Report each line of the data that has "import" somewhere in it.

═══ Data for this exercise ═══

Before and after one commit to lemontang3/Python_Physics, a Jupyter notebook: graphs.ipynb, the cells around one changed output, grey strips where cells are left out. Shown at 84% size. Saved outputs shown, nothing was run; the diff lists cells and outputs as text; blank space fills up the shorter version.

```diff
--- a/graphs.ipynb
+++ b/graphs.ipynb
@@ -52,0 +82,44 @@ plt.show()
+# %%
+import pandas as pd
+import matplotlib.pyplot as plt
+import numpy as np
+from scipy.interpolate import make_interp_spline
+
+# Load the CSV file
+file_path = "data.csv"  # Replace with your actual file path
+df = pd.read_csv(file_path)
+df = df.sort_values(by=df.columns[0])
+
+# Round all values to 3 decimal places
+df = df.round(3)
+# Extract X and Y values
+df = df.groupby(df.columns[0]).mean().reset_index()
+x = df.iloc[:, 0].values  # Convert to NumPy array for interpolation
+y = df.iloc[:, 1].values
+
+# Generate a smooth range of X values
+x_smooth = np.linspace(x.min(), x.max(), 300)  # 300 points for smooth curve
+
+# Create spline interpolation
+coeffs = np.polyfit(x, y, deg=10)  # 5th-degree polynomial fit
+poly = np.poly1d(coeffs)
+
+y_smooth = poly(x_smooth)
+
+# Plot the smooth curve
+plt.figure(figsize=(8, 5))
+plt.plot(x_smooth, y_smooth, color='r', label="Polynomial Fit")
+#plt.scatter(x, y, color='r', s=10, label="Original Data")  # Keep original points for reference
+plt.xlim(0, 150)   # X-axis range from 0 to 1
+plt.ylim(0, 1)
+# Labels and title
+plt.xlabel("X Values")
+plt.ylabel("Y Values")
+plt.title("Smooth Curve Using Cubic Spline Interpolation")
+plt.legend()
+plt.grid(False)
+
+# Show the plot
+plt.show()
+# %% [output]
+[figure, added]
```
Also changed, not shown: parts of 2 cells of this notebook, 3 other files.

═══

__Response below__.
+import pandas as pd
+import matplotlib.pyplot as plt
+import numpy as np
+from scipy.interpolate import make_interp_spline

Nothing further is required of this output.